Sep
23
comment Is this the denial of a statement, or a statement of denial?
The latter makes far more sense in English, and in common-sense terms, really. It would take quite a strange circumstance to deny saying that you weren't considering a possibility...
Sep
23
comment What are the various ways to express 'or' and when are they appropriate?
How did you do the furigana? Is this a new feature?
Sep
23
comment しゅっぱつしんこ〜, what is Yotsuba-chan saying?
I'm not sure the meaning is different enough between 進行 and 進攻 to really call it a pun...
Sep
23
comment しゅっぱつしんこ〜, what is Yotsuba-chan saying?
@istrasci despite the art style, I'm pretty sure Yotsuba-chan is female. :)
Sep
23
comment How do you indicate a literal translation
It might be correct (or at least accepted by some; I'm not as prescriptivist about language as I used to be) to use "translation" more broadly, but the usual meaning is as you said, yes. Of course, the term has non-linguistic and metaphorical uses as well, but generally the emphasis is on meaning rather than sound: en.wikipedia.org/wiki/Translation .
Sep
23
comment Looking for Japanese common speech phrases list
Do you mean specifically set-phrases?
Sep
23
comment How do you indicate a literal translation
There is no such thing as a "phonetic translation"; an English speaker who didn't recognize "Tokyo" as a place name would have no idea what it means. I think you are looking for "transliteration": en.wikipedia.org/wiki/Transliteration
Sep
7
comment How to say “workaround/quick-and-dirty hack”
In what context? A formal communication? A follow-up to a bug report? A code comment?
Sep
4
comment What's the difference between 成人 and 大人?
@Tsuyoshi that would definitely make it more like the English "of age", then.
Sep
2
comment Is it possible to tell whether a word is kanji or hiragana without reading it?
... so there isn't actually some kind of metaphorical connection between a low-quality eye and the concept of impossibility?
Aug
27
comment Ways to end a phone conversation
Well, it made me laugh, anyway...
Aug
27
comment Ways to end a phone conversation
失礼します seems to mean something like "I have been disrespectful"...? o_O
Aug
27
comment “Never say never”
@rdb Seems to me like the ordinary meaning is fine.

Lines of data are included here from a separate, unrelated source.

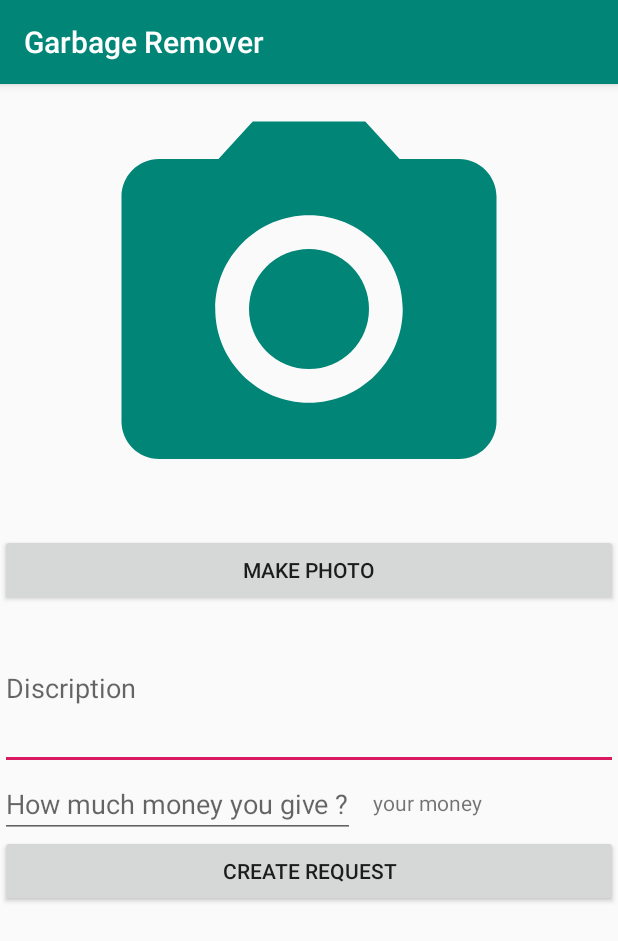
After one commit to IvanAkhmylin/GarbageRemover, an Android app: the CreateRequestForClean screen opened directly, with no data from a screen before it, on a phone screen of 412 x 824 dp. The commit adds this screen. Shown: the top 941 px of the screen. Run offline under Robolectric (Android 15) with nearby library versions, the phone set to English and light mode, and no system bars; our stand-ins replace Firebase (no records; nobody signed in at launch, a user with empty details on screens opened directly); 2 statements that could not run were skipped.

Commit message:
Started working on the creation of a functional that will allow to create request for cleaning .

```diff
--- a/app/src/main/java/com/example/garbageremover/CheckCurrentUser.java
+++ b/app/src/main/java/com/example/garbageremover/CheckCurrentUser.java
@@ -12,11 +12,11 @@ public class CheckCurrentUser extends Application {
         super.onCreate();
         FirebaseAuth mAuth = FirebaseAuth.getInstance();
         FirebaseUser mUser = mAuth.getCurrentUser();
-
+        // проверка , если юзер уже логинился , то открывает его профиль если же нет то , открывает активити для логина .
         if (mUser != null && mUser.isEmailVerified()){
             startActivity(new Intent(CheckCurrentUser.this, UserActivity.class));
         }else{
-            startActivity(new Intent(CheckCurrentUser.this, MainActivity.class));
+            startActivity(new Intent(CheckCurrentUser.this, LoginSignUpActivity.class));
         }
     }
 }
--- /dev/null
+++ b/app/src/main/java/com/example/garbageremover/CreateRequestForClean.java
@@ -0,0 +1,105 @@
+package com.example.garbageremover;
+
+import android.Manifest;
+import android.content.Intent;
+import android.content.pm.PackageManager;
+import android.graphics.Bitmap;
+import android.net.Uri;
+import android.provider.MediaStore;
+import android.support.annotation.NonNull;
+import android.support.annotation.Nullable;
+import android.support.v4.app.ActivityCompat;
+import android.support.v4.content.ContextCompat;
+import android.support.v7.app.AppCompatActivity;
+import android.os.Bundle;
+import android.view.View;
+import android.widget.EditText;
+import android.widget.ImageView;
+import android.widget.TextView;
+
+import com.example.garbageremover.Model.User;
+import com.google.firebase.auth.FirebaseAuth;
+import com.google.firebase.auth.FirebaseUser;
+import com.google.firebase.database.DataSnapshot;
+import com.google.firebase.database.DatabaseError;
+import com.google.firebase.database.DatabaseReference;
+import com.google.firebase.database.FirebaseDatabase;
+import com.google.firebase.database.ValueEventListener;
+
+import java.io.File;
+import java.net.URI;
+import java.text.SimpleDateFormat;
+
+public class CreateRequestForClean extends AppCompatActivity {
+    private final int TAKE_CAMERA_CAPTURE = 3;
+    private EditText description;
+    private TextView payment ;
+    private ImageView imageView ;
+    private  FirebaseAuth mAuth;
+    private  FirebaseUser mUser;
+    private  User userData;
+    private URI imageUri;
+
+    @Override
+    protected void onCreate(Bundle savedInstanceState) {
+        super.onCreate(savedInstanceState);
+        setContentView(R.layout.activity_create_request_for_clean);
+        description = findViewById(R.id.description_create_request);
+        imageView = findViewById(R.id.image);
+        payment = findViewById(R.id.user_money);
+        getUserData();
+
+    }
+
+    public  void getUserData(){
+        mAuth = FirebaseAuth.getInstance();
+        mUser = mAuth.getCurrentUser();
+        DatabaseReference database = FirebaseDatabase.getInstance().getReference();
+        DatabaseReference ref = database.child("Users").child(mUser.getUid());
+        ref.addValueEventListener(new ValueEventListener() {
+            @Override
+            public void onDataChange(@NonNull DataSnapshot dataSnapshot) {
+                User data = dataSnapshot.getValue(User.class);
+                payment.setText(String.valueOf(data.getMoney()));
+                description.setText( data.getEmail());
+            }
+
+            @Override
+            public void onCancelled(@NonNull DatabaseError databaseError) {
+
+            }
+        });
+    }
+
+    public void crete_Image(View view) {
+
+        if (ContextCompat.checkSelfPermission(this,Manifest.permission.CAMERA)
+                != PackageManager.PERMISSION_GRANTED) {
+            ActivityCompat.requestPermissions(this, new String[]{Manifest.permission.CAMERA}, TAKE_CAMERA_CAPTURE);
+        }else{
+            Intent intent = new Intent(MediaStore.ACTION_IMAGE_CAPTURE);
+            if (intent.resolveActivity(getPackageManager()) != null) {
+                startActivityForResult(intent,TAKE_CAMERA_CAPTURE);
+            }
+        }
+
+
+
+
+    }
+
+    @Override
+    protected void onActivityResult(int requestCode, int resultCode, @Nullable Intent data) {
+        super.onActivityResult(requestCode, resultCode, data);
+        if (resultCode == RESULT_OK && requestCode == TAKE_CAMERA_CAPTURE){
+            Bundle extras = data.getExtras();
+            Bitmap bitmap = (Bitmap) extras.get("data");
+            imageView.setImageBitmap(bitmap);
+        }
+    }
+
+
+    public void btnCreateRequest(View view) {
+
+    }
+}
--- a/app/src/main/java/com/example/garbageremover/UserForgotPassword.java
+++ b/app/src/main/java/com/example/garbageremover/UserForgotPassword.java
@@ -32,7 +32,7 @@ public class UserForgotPassword extends AppCompatActivity {
                 public void onComplete(@NonNull Task<Void> task) {
                     if (task.isSuccessful()) {
                         Toast.makeText(UserForgotPassword.this, "Check your email address for reset password", Toast.LENGTH_SHORT).show();
-                        startActivity(new Intent(UserForgotPassword.this,MainActivity.class));
+                        startActivity(new Intent(UserForgotPassword.this, LoginSignUpActivity.class));
                     } else {
                         Toast.makeText(UserForgotPassword.this, "ERROR", Toast.LENGTH_SHORT).show();
                     }
--- /dev/null
+++ b/app/src/main/res/drawable/ic_add_black_24dp.xml
@@ -0,0 +1,5 @@
+<vector android:height="34dp" android:tint="#008577"
+    android:viewportHeight="24.0" android:viewportWidth="24.0"
+    android:width="34dp" xmlns:android="http://schemas.android.com/apk/res/android">
+    <path android:fillColor="#FF000000" android:pathData="M19,13h-6v6h-2v-6H5v-2h6V5h2v6h6v2z"/>
+</vector>
--- /dev/null
+++ b/app/src/main/res/drawable/ic_photo_camera_black_24dp.xml
@@ -0,0 +1,6 @@
+<vector android:height="44dp" android:tint="#008577"
+    android:viewportHeight="24.0" android:viewportWidth="24.0"
+    android:width="44dp" xmlns:android="http://schemas.android.com/apk/res/android">
+    <path android:fillColor="#FF000000" android:pathData="M12,12m-3.2,0a3.2,3.2 0,1 1,6.4 0a3.2,3.2 0,1 1,-6.4 0"/>
+    <path android:fillColor="#FF000000" android:pathData="M9,2L7.17,4L4,4c-1.1,0 -2,0.9 -2,2v12c0,1.1 0.9,2 2,2h16c1.1,0 2,-0.9 2,-2L22,6c0,-1.1 -0.9,-2 -2,-2h-3.17L15,2L9,2zM12,17c-2.76,0 -5,-2.24 -5,-5s2.24,-5 5,-5 5,2.24 5,5 -2.24,5 -5,5z"/>
+</vector>
--- /dev/null
+++ b/app/src/main/res/layout/activity_create_request_for_clean.xml
@@ -0,0 +1,51 @@
+<?xml version="1.0" encoding="utf-8"?>
+<RelativeLayout xmlns:android="http://schemas.android.com/apk/res/android"
+    xmlns:app="http://schemas.android.com/apk/res-auto"
+    xmlns:tools="http://schemas.android.com/tools"
+    android:layout_width="match_parent"
+    android:layout_height="match_parent"
+    tools:context=".CreateRequestForClean"
+    android:orientation="vertical">
+    <ImageView
+        android:src="@drawable/ic_photo_camera_black_24dp"
+        android:id="@+id/image"
+        android:layout_width="match_parent"
+        android:layout_height="300dp" />
+    <Button
+        android:onClick="crete_Image"
+        android:id="@+id/btn_make_image"
+        android:layout_below="@+id/image"
+        android:text="Make Photo"
+        android:layout_width="match_parent"
+        android:layout_height="wrap_content" />
+    <EditText
+        android:lines="4"
+        android:maxLines="4"
+        android:layout_below="@+id/btn_make_image"
+        android:id="@+id/description_create_request"
+        android:hint="@string/description_create_request"
+        android:layout_width="match_parent"
+        android:layout_height="wrap_content" />
+    <EditText
+        android:inputType="number"
+        android:id="@+id/payment_money"
+        android:layout_below="@id/description_create_request"
+        android:hint="How much money you give ?"
+        android:layout_width="wrap_content"
+        android:layout_height="wrap_content" />
+    <TextView
+        android:padding="12dp"
+        android:text="your money"
+        android:layout_below="@id/description_create_request"
+        android:layout_toEndOf="@+id/payment_money"
+        android:id="@+id/user_money"
+        android:layout_width="wrap_content"
+        android:layout_height="wrap_content" />
+
+    <Button
+        android:onClick="btnCreateRequest"
+        android:text="create request"
+        android:layout_below="@id/user_money"
+        android:layout_width="match_parent"
+        android:layout_height="wrap_content" />
+</RelativeLayout>
--- a/app/src/main/res/layout/activity_main.xml
+++ b/app/src/main/res/layout/activity_main.xml
@@ -4,7 +4,7 @@
     xmlns:tools="http://schemas.android.com/tools"
     android:layout_width="match_parent"
     android:layout_height="match_parent"
-    tools:context=".MainActivity"
+    tools:context=".LoginSignUpActivity"
     android:orientation="vertical"
     android:padding="8dp">
 
--- a/app/src/main/res/layout/activity_user.xml
+++ b/app/src/main/res/layout/activity_user.xml
@@ -5,8 +5,6 @@
     xmlns:tools="http://schemas.android.com/tools"
     android:layout_width="match_parent"
     android:layout_height="match_parent">
-
-
 <LinearLayout
     android:layout_width="match_parent"
     android:layout_height="match_parent"
--- a/app/src/main/res/values/strings.xml
+++ b/app/src/main/res/values/strings.xml
@@ -1,3 +1,5 @@
 <resources>
     <string name="app_name">Garbage Remover</string>
+    <string name="title_activity_with_clean_request">ActivityWithCleanRequest</string>
+    <string name="description_create_request">Discription</string>
 </resources>
```
Also changed, not shown: app/src/main/AndroidManifest.xml (+12 -5 lines), app/src/main/java/com/example/garbageremover/ActivityWithCleanRequest.java (added, +24 -0 lines), app/src/main/java/com/example/garbageremover/LoginSignUpActivity.java (renamed from app/src/main/java/com/example/garbageremover/MainActivity.java, +27 -36 lines), app/src/main/java/com/example/garbageremover/Model/User.java (+11 -1 lines), app/src/main/java/com/example/garbageremover/UserActivity.java (+9 -7 lines), app/src/main/res/layout/activity_with_clean_request.xml (added, +21 -0 lines), app/src/main/res/layout/clean_request_recycler_item.xml (added, +54 -0 lines).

Aug
27
comment What is the difference between そうか and そっか?
We "avoid misinterpretation" by using one common phrase in place of three with different shades of meaning?!